(Source records)

+---+

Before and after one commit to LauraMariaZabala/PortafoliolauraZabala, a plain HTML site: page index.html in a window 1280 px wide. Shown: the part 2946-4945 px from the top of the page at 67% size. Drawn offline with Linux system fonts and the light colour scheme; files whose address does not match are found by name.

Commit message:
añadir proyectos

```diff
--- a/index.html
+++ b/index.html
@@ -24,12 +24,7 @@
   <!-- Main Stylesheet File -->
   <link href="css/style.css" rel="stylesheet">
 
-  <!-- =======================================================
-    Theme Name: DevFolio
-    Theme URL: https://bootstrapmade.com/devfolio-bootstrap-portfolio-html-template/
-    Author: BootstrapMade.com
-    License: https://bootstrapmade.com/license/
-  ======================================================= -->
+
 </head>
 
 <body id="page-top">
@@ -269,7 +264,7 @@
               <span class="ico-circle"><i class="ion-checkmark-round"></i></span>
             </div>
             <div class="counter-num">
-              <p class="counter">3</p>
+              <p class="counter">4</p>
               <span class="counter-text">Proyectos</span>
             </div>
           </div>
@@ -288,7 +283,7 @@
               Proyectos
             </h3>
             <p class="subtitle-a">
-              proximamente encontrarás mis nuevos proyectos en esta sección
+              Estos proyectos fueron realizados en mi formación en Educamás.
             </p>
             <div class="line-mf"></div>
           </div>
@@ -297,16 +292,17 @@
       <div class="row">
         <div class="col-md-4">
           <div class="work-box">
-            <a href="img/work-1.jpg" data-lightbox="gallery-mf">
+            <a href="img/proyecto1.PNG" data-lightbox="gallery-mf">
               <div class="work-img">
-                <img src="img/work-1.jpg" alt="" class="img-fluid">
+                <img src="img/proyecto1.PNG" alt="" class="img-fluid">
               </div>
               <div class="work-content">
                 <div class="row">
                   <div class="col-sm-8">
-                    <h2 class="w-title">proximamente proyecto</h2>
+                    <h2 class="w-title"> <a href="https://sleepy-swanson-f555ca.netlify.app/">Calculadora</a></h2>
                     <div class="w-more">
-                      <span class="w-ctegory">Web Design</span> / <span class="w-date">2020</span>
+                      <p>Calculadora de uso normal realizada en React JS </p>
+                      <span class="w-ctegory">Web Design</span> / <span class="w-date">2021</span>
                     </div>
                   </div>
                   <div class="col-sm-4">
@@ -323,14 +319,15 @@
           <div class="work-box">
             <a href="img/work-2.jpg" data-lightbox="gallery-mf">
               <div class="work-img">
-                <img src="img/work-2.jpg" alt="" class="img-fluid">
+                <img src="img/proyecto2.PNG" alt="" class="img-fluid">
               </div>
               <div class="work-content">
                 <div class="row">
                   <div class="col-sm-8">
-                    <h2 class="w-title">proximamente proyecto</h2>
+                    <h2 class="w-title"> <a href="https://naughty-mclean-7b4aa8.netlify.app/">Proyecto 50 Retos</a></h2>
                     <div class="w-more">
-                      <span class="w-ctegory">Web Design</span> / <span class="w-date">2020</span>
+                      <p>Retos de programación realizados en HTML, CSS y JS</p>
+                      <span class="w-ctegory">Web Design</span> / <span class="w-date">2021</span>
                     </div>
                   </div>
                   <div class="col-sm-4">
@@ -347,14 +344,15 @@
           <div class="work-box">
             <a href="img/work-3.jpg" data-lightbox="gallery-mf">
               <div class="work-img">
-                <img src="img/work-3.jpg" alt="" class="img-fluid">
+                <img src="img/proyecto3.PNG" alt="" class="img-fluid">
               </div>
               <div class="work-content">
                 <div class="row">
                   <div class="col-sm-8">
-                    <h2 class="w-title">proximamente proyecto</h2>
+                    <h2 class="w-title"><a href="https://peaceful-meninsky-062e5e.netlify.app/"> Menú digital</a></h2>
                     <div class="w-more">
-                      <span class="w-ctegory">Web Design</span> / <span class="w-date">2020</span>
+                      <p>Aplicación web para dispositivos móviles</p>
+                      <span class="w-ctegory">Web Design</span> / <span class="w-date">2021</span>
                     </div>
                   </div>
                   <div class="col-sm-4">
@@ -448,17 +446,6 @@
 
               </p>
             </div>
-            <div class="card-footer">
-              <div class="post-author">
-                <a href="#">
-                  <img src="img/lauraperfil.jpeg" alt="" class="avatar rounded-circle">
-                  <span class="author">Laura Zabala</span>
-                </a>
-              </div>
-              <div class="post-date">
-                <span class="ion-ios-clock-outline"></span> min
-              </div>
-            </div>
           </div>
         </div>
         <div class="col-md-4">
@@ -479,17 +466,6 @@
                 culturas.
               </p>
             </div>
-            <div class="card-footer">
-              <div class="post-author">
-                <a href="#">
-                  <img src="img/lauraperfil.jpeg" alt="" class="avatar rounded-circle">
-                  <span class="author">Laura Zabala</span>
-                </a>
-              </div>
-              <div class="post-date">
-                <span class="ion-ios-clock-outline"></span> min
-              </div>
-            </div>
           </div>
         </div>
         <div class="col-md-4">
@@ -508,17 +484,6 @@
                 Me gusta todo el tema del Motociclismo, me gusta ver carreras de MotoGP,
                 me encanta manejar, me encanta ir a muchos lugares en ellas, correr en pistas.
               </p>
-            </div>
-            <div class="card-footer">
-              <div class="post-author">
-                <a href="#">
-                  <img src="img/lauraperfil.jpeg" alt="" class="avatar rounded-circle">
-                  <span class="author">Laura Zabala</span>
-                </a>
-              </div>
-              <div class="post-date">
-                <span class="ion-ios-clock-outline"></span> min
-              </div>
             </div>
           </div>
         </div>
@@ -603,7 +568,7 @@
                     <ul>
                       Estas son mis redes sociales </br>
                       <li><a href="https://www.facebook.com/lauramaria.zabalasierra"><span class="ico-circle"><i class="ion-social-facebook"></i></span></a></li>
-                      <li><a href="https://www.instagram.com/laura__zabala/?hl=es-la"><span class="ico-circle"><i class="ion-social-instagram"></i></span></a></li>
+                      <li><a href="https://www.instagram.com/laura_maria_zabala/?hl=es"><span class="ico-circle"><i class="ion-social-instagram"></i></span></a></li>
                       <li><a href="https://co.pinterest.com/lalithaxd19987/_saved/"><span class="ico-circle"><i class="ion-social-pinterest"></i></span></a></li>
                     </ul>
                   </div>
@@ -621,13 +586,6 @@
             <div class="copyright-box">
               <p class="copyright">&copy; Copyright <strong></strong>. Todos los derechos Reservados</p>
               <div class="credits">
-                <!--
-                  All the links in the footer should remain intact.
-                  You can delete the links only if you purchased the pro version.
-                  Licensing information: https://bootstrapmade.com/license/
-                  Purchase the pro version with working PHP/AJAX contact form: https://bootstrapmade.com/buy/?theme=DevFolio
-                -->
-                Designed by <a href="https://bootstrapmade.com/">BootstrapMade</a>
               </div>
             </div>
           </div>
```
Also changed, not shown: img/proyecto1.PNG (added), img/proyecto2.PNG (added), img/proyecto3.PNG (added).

+---+

• [Task brief]: Your answer should be the full set of records, printed exactly.

• [Response below]:
Before and after one commit to LauraMariaZabala/PortafoliolauraZabala, a plain HTML site: page index.html in a window 1280 px wide. Shown: the part 2946-4945 px from the top of the page at 67% size. Drawn offline with Linux system fonts and the light colour scheme; files whose address does not match are found by name.

Commit message:
añadir proyectos

```diff
--- a/index.html
+++ b/index.html
@@ -24,12 +24,7 @@
   <!-- Main Stylesheet File -->
   <link href="css/style.css" rel="stylesheet">
 
-  <!-- =======================================================
-    Theme Name: DevFolio
-    Theme URL: https://bootstrapmade.com/devfolio-bootstrap-portfolio-html-template/
-    Author: BootstrapMade.com
-    License: https://bootstrapmade.com/license/
-  ======================================================= -->
+
 </head>
 
 <body id="page-top">
@@ -269,7 +264,7 @@
               <span class="ico-circle"><i class="ion-checkmark-round"></i></span>
             </div>
             <div class="counter-num">
-              <p class="counter">3</p>
+              <p class="counter">4</p>
               <span class="counter-text">Proyectos</span>
             </div>
           </div>
@@ -288,7 +283,7 @@
               Proyectos
             </h3>
             <p class="subtitle-a">
-              proximamente encontrarás mis nuevos proyectos en esta sección
+              Estos proyectos fueron realizados en mi formación en Educamás.
             </p>
             <div class="line-mf"></div>
           </div>
@@ -297,16 +292,17 @@
       <div class="row">
         <div class="col-md-4">
           <div class="work-box">
-            <a href="img/work-1.jpg" data-lightbox="gallery-mf">
+            <a href="img/proyecto1.PNG" data-lightbox="gallery-mf">
               <div class="work-img">
-                <img src="img/work-1.jpg" alt="" class="img-fluid">
+                <img src="img/proyecto1.PNG" alt="" class="img-fluid">
               </div>
               <div class="work-content">
                 <div class="row">
                   <div class="col-sm-8">
-                    <h2 class="w-title">proximamente proyecto</h2>
+                    <h2 class="w-title"> <a href="https://sleepy-swanson-f555ca.netlify.app/">Calculadora</a></h2>
                     <div class="w-more">
-                      <span class="w-ctegory">Web Design</span> / <span class="w-date">2020</span>
+                      <p>Calculadora de uso normal realizada en React JS </p>
+                      <span class="w-ctegory">Web Design</span> / <span class="w-date">2021</span>
                     </div>
                   </div>
                   <div class="col-sm-4">
@@ -323,14 +319,15 @@
           <div class="work-box">
             <a href="img/work-2.jpg" data-lightbox="gallery-mf">
               <div class="work-img">
-                <img src="img/work-2.jpg" alt="" class="img-fluid">
+                <img src="img/proyecto2.PNG" alt="" class="img-fluid">
               </div>
               <div class="work-content">
                 <div class="row">
                   <div class="col-sm-8">
-                    <h2 class="w-title">proximamente proyecto</h2>
+                    <h2 class="w-title"> <a href="https://naughty-mclean-7b4aa8.netlify.app/">Proyecto 50 Retos</a></h2>
                     <div class="w-more">
-                      <span class="w-ctegory">Web Design</span> / <span class="w-date">2020</span>
+                      <p>Retos de programación realizados en HTML, CSS y JS</p>
+                      <span class="w-ctegory">Web Design</span> / <span class="w-date">2021</span>
                     </div>
                   </div>
                   <div class="col-sm-4">
@@ -347,14 +344,15 @@
           <div class="work-box">
             <a href="img/work-3.jpg" data-lightbox="gallery-mf">
               <div class="work-img">
-                <img src="img/work-3.jpg" alt="" class="img-fluid">
+                <img src="img/proyecto3.PNG" alt="" class="img-fluid">
               </div>
               <div class="work-content">
                 <div class="row">
                   <div class="col-sm-8">
-                    <h2 class="w-title">proximamente proyecto</h2>
+                    <h2 class="w-title"><a href="https://peaceful-meninsky-062e5e.netlify.app/"> Menú digital</a></h2>
                     <div class="w-more">
-                      <span class="w-ctegory">Web Design</span> / <span class="w-date">2020</span>
+                      <p>Aplicación web para dispositivos móviles</p>
+                      <span class="w-ctegory">Web Design</span> / <span class="w-date">2021</span>
                     </div>
                   </div>
                   <div class="col-sm-4">
@@ -448,17 +446,6 @@
 
               </p>
             </div>
-            <div class="card-footer">
-              <div class="post-author">
-                <a href="#">
-                  <img src="img/lauraperfil.jpeg" alt="" class="avatar rounded-circle">
-                  <span class="author">Laura Zabala</span>
-                </a>
-              </div>
-              <div class="post-date">
-                <span class="ion-ios-clock-outline"></span> min
-              </div>
-            </div>
           </div>
         </div>
         <div class="col-md-4">
@@ -479,17 +466,6 @@
                 culturas.
               </p>
             </div>
-            <div class="card-footer">
-              <div class="post-author">
-                <a href="#">
-                  <img src="img/lauraperfil.jpeg" alt="" class="avatar rounded-circle">
-                  <span class="author">Laura Zabala</span>
-                </a>
-              </div>
-              <div class="post-date">
-                <span class="ion-ios-clock-outline"></span> min
-              </div>
-            </div>
           </div>
         </div>
         <div class="col-md-4">
@@ -508,17 +484,6 @@
                 Me gusta todo el tema del Motociclismo, me gusta ver carreras de MotoGP,
                 me encanta manejar, me encanta ir a muchos lugares en ellas, correr en pistas.
               </p>
-            </div>
-            <div class="card-footer">
-              <div class="post-author">
-                <a href="#">
-                  <img src="img/lauraperfil.jpeg" alt="" class="avatar rounded-circle">
-                  <span class="author">Laura Zabala</span>
-                </a>
-              </div>
-              <div class="post-date">
-                <span class="ion-ios-clock-outline"></span> min
-              </div>
             </div>
           </div>
         </div>
@@ -603,7 +568,7 @@
                     <ul>
                       Estas son mis redes sociales </br>
                       <li><a href="https://www.facebook.com/lauramaria.zabalasierra"><span class="ico-circle"><i class="ion-social-facebook"></i></span></a></li>
-                      <li><a href="https://www.instagram.com/laura__zabala/?hl=es-la"><span class="ico-circle"><i class="ion-social-instagram"></i></span></a></li>
+                      <li><a href="https://www.instagram.com/laura_maria_zabala/?hl=es"><span class="ico-circle"><i class="ion-social-instagram"></i></span></a></li>
                       <li><a href="https://co.pinterest.com/lalithaxd19987/_saved/"><span class="ico-circle"><i class="ion-social-pinterest"></i></span></a></li>
                     </ul>
                   </div>
@@ -621,13 +586,6 @@
             <div class="copyright-box">
               <p class="copyright">&copy; Copyright <strong></strong>. Todos los derechos Reservados</p>
               <div class="credits">
-                <!--
-                  All the links in the footer should remain intact.
-                  You can delete the links only if you purchased the pro version.
-                  Licensing information: https://bootstrapmade.com/license/
-                  Purchase the pro version with working PHP/AJAX contact form: https://bootstrapmade.com/buy/?theme=DevFolio
-                -->
-                Designed by <a href="https://bootstrapmade.com/">BootstrapMade</a>
               </div>
             </div>
           </div>
```
Also changed, not shown: img/proyecto1.PNG (added), img/proyecto2.PNG (added), img/proyecto3.PNG (added).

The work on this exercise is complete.